At first we had no idea what was going on. I went into the D-LINK router settings and tried to change some settings to rectify this. I hid the network, password-protected it, and set it to a new channel. My thinking was that all the people had come in and, looking for free wifi, had connected to our unsecured network. However, the problems persisted. There was just too much Wifi interference in the stadium. We were eventually able to find a relatively unoccupied Wifi channel, which still only allowed us to drive about 20 feet into the court and fire into the crowd from there. Not as impressive as we had hoped, given that this was the only game we were able to do that year.

So we have two major problems: We can’t reprogram the CRIO and we can’t use Wifi in a crowded stadium. Last year, we left off with this and as the season drew to a close, and forgot about it.

This year, we came back with a mind to fix those problems. Naturally, I was chosen to head up this. I decided to fix the controller problem by using an Arduino, which would hopefully eliminate the problem of using a computer, xBox controller, and Driver Station software, a problematic system for our purposes. I also wanted to fix the Wifi interference problem, but at that point I had no idea how.

Later, during a discussion with a friend whom I often fly quadcopters with, I almost came upon a solution: using radio control transmitters (the kind R/C planes and quadcopters are controlled with). There were still a few problems with this, namely, that most reliable transmitters use 2.4ghz, the same frequency as Wifi, so it would still be interfered with. Alternately, we could have used lower frequencies, like 70mhz or 50mhz, but these types of transmitters are old and don’t support frequency hopping, and we didn’t want a crazy 150lb robot attacking people due to interference. The second problem was that many R/C transmitters had joysticks and a few switches, but no buttons. We wanted at least one button to fire the air cannon, but we haven’t yet found one with buttons.

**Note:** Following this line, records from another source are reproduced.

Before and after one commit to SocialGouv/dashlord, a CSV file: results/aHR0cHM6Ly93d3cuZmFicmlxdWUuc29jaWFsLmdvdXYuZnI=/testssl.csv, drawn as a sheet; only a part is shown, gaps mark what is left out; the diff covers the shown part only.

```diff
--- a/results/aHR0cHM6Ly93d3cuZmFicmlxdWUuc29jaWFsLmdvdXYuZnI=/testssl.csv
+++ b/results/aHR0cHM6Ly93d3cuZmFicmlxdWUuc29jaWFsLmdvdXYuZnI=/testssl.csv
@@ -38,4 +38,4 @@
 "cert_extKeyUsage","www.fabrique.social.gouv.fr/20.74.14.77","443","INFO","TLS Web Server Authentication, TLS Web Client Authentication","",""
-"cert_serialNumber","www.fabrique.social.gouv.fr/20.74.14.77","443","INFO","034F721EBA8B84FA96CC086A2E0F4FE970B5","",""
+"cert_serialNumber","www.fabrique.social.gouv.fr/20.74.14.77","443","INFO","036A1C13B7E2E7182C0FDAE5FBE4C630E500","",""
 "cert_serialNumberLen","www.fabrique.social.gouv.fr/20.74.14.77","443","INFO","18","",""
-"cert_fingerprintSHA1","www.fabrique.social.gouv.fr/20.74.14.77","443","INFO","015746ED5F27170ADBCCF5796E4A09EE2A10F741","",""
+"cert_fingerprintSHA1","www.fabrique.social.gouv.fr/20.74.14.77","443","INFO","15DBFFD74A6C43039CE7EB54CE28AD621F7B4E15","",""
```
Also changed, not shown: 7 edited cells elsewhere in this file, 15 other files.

Recently, I was flying my DJI Phantom, and realized three things about it: The most important being that it ran on 5.8ghz, not 2.4ghz. The transmitter also has centering joysticks, which are perfect for use with our robot (we use tank drive). We could have had disastrous results driving from an R/C transmitter with a ratcheted throttle on one side. The Phantom controller, on the other hand, has no throttle ratchet, and springs back to the center instead. I also realized that the two toggle switches could be removed, and could be replaced with buttons.

I have one of these controllers for my Phantom: http://www.helipal.com/djipvp-16-5-8ghz-remote-controller-v2.html

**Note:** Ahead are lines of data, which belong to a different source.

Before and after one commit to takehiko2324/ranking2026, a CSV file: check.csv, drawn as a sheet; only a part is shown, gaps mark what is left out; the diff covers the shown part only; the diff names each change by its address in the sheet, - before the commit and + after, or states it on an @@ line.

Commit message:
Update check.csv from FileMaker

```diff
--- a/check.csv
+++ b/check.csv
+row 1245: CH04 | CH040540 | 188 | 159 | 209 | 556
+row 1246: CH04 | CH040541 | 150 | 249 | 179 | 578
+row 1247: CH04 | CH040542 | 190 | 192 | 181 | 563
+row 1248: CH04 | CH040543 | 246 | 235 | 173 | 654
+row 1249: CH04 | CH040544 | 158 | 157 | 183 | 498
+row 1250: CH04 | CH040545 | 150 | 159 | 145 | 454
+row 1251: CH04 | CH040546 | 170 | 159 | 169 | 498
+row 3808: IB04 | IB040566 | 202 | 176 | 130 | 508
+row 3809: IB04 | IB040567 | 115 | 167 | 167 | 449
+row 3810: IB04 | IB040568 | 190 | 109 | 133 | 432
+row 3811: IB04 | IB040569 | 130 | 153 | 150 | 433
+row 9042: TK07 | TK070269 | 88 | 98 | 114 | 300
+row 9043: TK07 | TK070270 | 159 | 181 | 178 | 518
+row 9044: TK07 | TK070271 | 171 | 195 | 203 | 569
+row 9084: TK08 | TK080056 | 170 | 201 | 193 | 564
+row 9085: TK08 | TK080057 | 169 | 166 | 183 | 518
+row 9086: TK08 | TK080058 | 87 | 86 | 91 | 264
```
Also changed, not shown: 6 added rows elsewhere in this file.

It has two centering joysticks, two three-way toggle switches, and a variable lever on the side. This would only require a small amount of modification to use as our robot controller. I decided that we would replace one toggle switch with a panel-mount momentary button. Then we could use the up and down movement of the joysticks to control each side of the tank drive, one three way toggle switch to select which of the three barrels to fire, the button to fire, and the lever to control the lift mechanism of the barrels (we can change the angle). I may also install another momentary switch to activate our 130db truck horn, to alert people when we fire it.

Last week, I figured out how to send PWM signals to a Jaguar speed controller: https://sites.google.com/site/0123icdesign/arduino_jaguar and how to control spike relays: http://www.chiefdelphi.com/forums/showthread.php?t=95974

So that brings us to now, I have spend half the weekend programming an Arduino to decode SBUS, which is the protocol spoken by the DJI receiver module. I borrowed one out of my Phantom, and hope to get another one soon. I will be open-sourcing the code soon, with my modified version of the SBUS library.

Ok this was written several months ago, back when I completed the programming and testing of the code and control system. We have since soldered a protoboard for the Arduino to simplify wiring, and enclosed it all in a little box. If anyone wants code or more info on the connections, just ask (it’s kinda unrefined and messy…). I just recently found this file, I meant to post it a while ago.